Fairfield County Sports Commission unveils Hall of Fame plaques
Published 8:43 pm, Thursday, April 16, 2015
STAMFORD -- A World Series winner. A Hall of Fame hockey coach. A four-time Olympian. An International soccer legend. A women's basketball superstar. A five-sport high school standout. A veteran referee and umpire.
Last fall, the Fairfield County Sports Commission honored seven new inductees into its Hall of Fame -- Craig Breslow, Marty Roos, Julie Chu, Chico Chacurian, Nadine Domond, Harry "Mickey" Connolly and John "Sharkey" Laureno, respectively -- but on Thursday at the UConn-Stamford branch, the plaques honoring the seven were officially unveiled.
Breslow and Chu were inducted into the Jackie Robinson professional wing, Connolly and Domond were inducted into the James O'Rourke amateur wing, and Roos, Chacurian and Laureno were inducted into the J. Walter Kennedy Community Service wing.
"What a tremendous honor," said Roos, who coached high school hockey at Fairfield Prep and Notre Dame-Fairfield for a combined 41 seasons, winning 536 games and six state championships. "It means that I had a lot of good players and that's what makes you a good coach. I was blessed."
It's just another trophy for the case for Roos, who received a Gold Key from the Connecticut Sports Writers Alliance in 2011 and was inducted into the Connecticut State High School Coaches Association Hall of Fame and the Notre Dame-Fairfield High School Hall of Fame in 2009.
Chacurian was inducted into the Connecticut Soccer Hall of Fame in 1999 and the National Soccer Hall of Fame in 1992. He coached at Southern Connecticut and Bridgeport and was an assistant at Yale. A standout player in Argentina, Chacurian came to America and played with the U.S. National Team in 1953-54.
"Thanks to everyone," Chacurian said. "I've always loved playing soccer. I never realized how good I was, but when they put me into the Hall of Fame I figured that I must have done something special. This is quite an honor."
Chu, currently in Canada playing for the Montreal Stars, is a four-time U.S. Olympian, winning silver medals in Salt Lake (2002), Vancouver (2010) and Sochi (2014), and a bronze medal in Turin (2006). She's also competed in nine Women's World Championships, winning five gold medals and four silver medals, and 10 Four Nations Cups, winning three gold medals and seven silver medals.
"Julie has always been so passionate about her playing career, but now she's thinking about how to give back," said Wah Chu, Julie's father who represented her at the plaque ceremony. "She wants to help continue to promote women's sports."
To that extent, Chu, who grew up in Fairfield, will host a hockey clinic in July at the Wonderland of Ice in Bridgeport -- the rink where she began her hockey career.

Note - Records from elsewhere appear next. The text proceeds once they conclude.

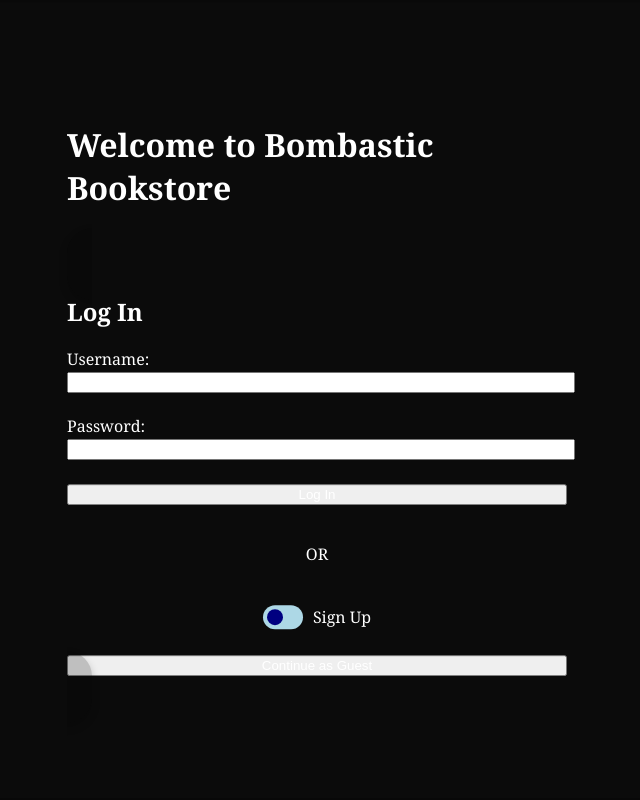
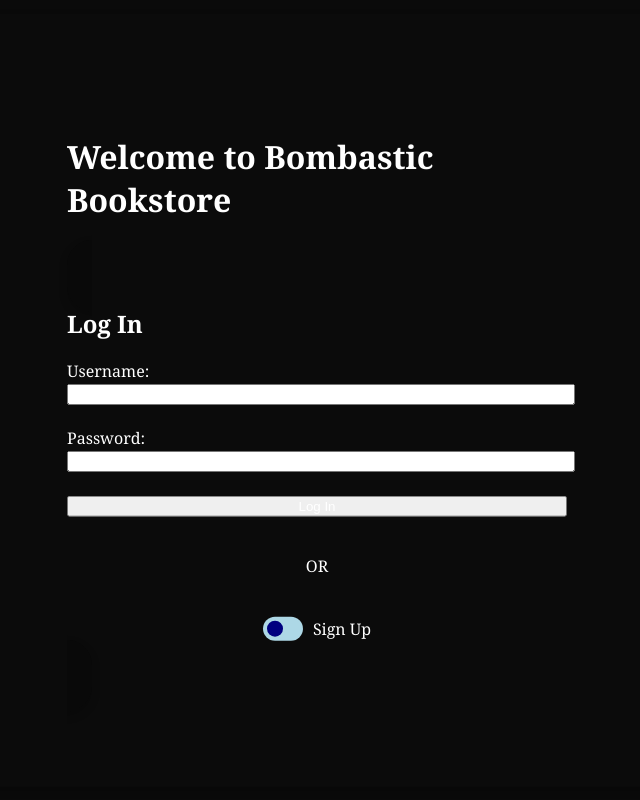
Before and after one commit to WakeTechBrandon/Bombastic-Bookstore, a Django app: page /accounts/login/ in a window 1280 px wide. Shown: the whole page, without its empty margins (323-963 px from the left). Run offline with Django 4.2, Linux system fonts and the light colour scheme.

Commit message:
Minor changes

```diff
--- a/BombasticBookstore/bombasticbookstore/templates/index.html
+++ b/BombasticBookstore/bombasticbookstore/templates/index.html
@@ -22,7 +22,7 @@
     <nav>
         <ul>
             <li><a href="{% url 'add_book' %}">Add Item</a></li>
-			<li><a href="{% url 'remove_book' %}">Remove Item</a></li>
+			<li><a href="{% url 'remove_item_page' %}">Remove Item</a></li>
 			<li><a href="/edit/">Edit/Update Item</a></li>
             <li><a href="/search/">Update Quantities</a></li>
             <li><a href="/search/">Search Items</a></li>
--- a/BombasticBookstore/bombasticbookstore/templates/registration/login.html
+++ b/BombasticBookstore/bombasticbookstore/templates/registration/login.html
@@ -182,9 +182,6 @@
 			<span class="toggle-switch opt2 toggle-label">Login</span>
 		</label>
 	</div>
-    <form action="guest.php" method="post">
-        <input type="submit" value="Continue as Guest" style="width: 100%;">
-    </form>
 	</div> <!-- Card -->
 	</div> <!-- Container -->
 	</main>
```
Also changed, not shown: BombasticBookstore/bombasticbookstore/db.sqlite3.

In her four year career at Central High School, Domond scored 2,300 points and led the Hilltoppers to the 1994 Class LL championship. She played collegiately at Iowa, leading the Hawkeyes to three NCAA tournaments, and played a season with the Sacramento Monarchs in the WNBA. Today, she's the head coach of the Grambling University women's basketball team.
"I'll occasionally go to a Central game and I'll look up and see her number (32) that's retired," said the Reverend John Giannattasio of the First Assembly of God Church in Bridgeport, who represnted Domond on Thursday. "I remember when she was growing up on the streets in Bridgeport, what she wanted to do most was beat the boys (in basketball) and she did, and became a superstar. She had God-given talent."
Breslow, who pitched at Trumbull High School and Yale, is now in his fourth season with the Boston Red Sox, winning a World Series ring in 2013. Since 2005, he has pitched for San Diego, Cleveland, Minnesota, Oakland and Arizona.
For more than 40 years, Laureno was a baseball and softball umpire and football and basketball official. He helped to create Stamford's Babe Ruth and the Senior Babe Ruth programs.
Connolly was a five-sport star -- football, basketball, baseball, track and hockey -- at Norwalk High in the late 1930s and also starred at Boston College, playing in the 1941 Sugar Bowl against Tennessee and the 1943 Orange Bowl against Alabama.